**** GIVEN DATA ****
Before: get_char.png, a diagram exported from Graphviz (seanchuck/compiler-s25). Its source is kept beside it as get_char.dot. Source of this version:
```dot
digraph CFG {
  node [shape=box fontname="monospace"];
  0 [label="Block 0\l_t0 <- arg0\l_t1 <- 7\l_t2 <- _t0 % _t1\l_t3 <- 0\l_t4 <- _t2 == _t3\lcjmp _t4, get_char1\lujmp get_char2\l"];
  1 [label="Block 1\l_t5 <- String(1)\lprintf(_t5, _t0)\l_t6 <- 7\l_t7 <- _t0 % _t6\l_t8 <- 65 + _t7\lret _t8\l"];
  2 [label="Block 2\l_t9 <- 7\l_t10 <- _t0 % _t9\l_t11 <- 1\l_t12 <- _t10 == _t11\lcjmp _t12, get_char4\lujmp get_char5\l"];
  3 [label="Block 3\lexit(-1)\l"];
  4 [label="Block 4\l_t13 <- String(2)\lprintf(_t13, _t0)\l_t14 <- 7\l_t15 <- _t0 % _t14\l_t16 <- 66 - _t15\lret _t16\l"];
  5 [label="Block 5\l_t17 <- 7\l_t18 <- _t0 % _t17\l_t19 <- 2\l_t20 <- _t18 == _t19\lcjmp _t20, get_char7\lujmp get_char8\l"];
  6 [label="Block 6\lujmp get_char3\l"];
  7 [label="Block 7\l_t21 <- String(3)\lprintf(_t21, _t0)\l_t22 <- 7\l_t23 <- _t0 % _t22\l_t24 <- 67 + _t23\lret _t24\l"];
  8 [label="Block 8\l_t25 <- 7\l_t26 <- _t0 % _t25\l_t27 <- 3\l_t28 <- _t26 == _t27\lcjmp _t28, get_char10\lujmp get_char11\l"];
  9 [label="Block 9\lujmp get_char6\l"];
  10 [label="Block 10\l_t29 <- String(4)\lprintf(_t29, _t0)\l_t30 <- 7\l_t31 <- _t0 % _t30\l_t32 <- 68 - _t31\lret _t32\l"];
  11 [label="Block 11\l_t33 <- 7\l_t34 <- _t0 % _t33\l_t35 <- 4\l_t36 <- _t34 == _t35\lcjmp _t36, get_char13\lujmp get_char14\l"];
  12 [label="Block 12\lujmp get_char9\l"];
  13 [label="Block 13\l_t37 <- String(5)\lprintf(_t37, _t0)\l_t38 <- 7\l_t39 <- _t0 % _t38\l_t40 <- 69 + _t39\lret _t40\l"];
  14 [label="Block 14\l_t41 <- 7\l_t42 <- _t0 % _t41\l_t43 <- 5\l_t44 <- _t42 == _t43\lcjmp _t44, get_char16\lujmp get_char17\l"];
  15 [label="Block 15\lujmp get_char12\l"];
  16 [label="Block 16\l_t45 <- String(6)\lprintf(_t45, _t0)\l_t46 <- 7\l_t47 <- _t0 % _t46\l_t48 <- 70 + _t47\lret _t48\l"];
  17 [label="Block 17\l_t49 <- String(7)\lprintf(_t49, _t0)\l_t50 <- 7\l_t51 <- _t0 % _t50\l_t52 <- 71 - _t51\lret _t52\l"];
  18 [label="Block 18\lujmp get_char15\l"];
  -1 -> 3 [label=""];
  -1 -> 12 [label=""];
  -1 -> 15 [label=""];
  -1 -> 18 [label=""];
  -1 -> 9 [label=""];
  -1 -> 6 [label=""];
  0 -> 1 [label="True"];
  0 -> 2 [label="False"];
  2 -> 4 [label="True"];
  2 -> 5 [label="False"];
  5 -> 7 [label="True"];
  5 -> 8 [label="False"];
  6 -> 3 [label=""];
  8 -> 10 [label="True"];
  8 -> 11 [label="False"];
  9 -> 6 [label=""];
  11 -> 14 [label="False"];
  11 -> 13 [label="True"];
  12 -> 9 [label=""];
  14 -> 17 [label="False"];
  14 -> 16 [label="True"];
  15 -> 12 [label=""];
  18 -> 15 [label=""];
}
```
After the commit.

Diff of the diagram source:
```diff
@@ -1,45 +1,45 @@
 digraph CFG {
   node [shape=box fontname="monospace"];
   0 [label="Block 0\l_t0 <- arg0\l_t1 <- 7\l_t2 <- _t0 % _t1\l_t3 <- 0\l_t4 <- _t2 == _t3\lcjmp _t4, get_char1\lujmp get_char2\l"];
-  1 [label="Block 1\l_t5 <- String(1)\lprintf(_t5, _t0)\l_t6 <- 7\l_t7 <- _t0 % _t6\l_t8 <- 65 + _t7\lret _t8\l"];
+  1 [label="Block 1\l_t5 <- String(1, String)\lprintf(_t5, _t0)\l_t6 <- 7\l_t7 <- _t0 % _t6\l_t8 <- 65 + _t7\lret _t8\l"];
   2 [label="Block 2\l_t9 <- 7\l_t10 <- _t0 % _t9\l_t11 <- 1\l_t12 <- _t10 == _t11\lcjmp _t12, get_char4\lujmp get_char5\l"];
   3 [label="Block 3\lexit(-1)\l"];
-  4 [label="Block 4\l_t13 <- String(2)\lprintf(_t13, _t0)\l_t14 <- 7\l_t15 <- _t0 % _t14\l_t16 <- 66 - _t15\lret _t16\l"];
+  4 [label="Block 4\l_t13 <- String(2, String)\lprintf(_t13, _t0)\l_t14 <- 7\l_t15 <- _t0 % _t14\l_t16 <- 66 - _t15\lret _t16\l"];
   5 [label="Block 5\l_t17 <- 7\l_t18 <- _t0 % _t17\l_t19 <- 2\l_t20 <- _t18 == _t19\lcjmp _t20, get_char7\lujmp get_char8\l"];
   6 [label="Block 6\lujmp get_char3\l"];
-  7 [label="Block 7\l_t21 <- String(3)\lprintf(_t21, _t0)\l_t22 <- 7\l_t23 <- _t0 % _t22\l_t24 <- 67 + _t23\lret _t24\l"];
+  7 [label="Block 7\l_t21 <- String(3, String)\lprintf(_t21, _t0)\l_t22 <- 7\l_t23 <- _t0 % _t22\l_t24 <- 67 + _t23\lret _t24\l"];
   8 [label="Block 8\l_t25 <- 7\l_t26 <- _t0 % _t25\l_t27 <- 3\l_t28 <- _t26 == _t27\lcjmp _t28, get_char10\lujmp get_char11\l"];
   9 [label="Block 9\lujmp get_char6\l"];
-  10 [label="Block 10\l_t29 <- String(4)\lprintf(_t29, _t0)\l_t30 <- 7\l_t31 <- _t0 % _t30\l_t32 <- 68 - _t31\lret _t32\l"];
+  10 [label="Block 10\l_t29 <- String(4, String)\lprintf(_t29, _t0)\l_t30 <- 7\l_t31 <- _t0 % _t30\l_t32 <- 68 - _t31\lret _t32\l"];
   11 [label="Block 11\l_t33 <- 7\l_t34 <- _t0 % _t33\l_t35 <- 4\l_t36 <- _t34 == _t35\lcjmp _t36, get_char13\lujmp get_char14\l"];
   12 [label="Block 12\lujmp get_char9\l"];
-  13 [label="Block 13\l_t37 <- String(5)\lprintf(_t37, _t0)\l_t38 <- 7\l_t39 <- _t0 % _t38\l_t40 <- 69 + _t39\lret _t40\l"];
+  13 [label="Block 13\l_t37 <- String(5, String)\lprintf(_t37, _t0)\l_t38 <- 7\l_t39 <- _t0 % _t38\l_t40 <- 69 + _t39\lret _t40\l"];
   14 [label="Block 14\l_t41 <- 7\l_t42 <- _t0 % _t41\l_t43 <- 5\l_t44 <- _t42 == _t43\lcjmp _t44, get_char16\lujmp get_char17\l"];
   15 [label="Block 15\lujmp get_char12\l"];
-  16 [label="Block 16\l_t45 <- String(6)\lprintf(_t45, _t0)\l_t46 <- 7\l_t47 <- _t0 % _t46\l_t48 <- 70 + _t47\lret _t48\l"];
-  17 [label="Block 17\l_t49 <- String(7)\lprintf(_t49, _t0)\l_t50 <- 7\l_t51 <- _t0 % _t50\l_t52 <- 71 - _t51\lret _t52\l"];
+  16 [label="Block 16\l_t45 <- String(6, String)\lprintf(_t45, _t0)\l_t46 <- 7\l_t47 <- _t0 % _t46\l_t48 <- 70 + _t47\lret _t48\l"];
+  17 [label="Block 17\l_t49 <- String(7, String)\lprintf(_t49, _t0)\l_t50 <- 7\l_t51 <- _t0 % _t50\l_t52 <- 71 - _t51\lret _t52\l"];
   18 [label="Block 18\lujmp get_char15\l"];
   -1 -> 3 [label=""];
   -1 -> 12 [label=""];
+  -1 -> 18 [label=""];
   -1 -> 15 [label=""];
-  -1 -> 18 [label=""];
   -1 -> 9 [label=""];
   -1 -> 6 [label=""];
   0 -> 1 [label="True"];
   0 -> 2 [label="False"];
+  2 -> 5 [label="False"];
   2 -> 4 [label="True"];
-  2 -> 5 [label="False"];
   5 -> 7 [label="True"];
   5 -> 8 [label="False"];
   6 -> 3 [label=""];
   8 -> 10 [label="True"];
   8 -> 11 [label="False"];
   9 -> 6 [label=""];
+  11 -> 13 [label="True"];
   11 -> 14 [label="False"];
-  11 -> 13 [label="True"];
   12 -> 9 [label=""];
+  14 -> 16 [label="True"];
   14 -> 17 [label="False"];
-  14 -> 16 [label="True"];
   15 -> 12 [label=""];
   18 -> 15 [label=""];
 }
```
****
- **WORK TO COMPLETE**:
Looking at each line of the material above, tally those that hold the string "monospace" and give only the total.

- **SOLVED EXERCISE**:
2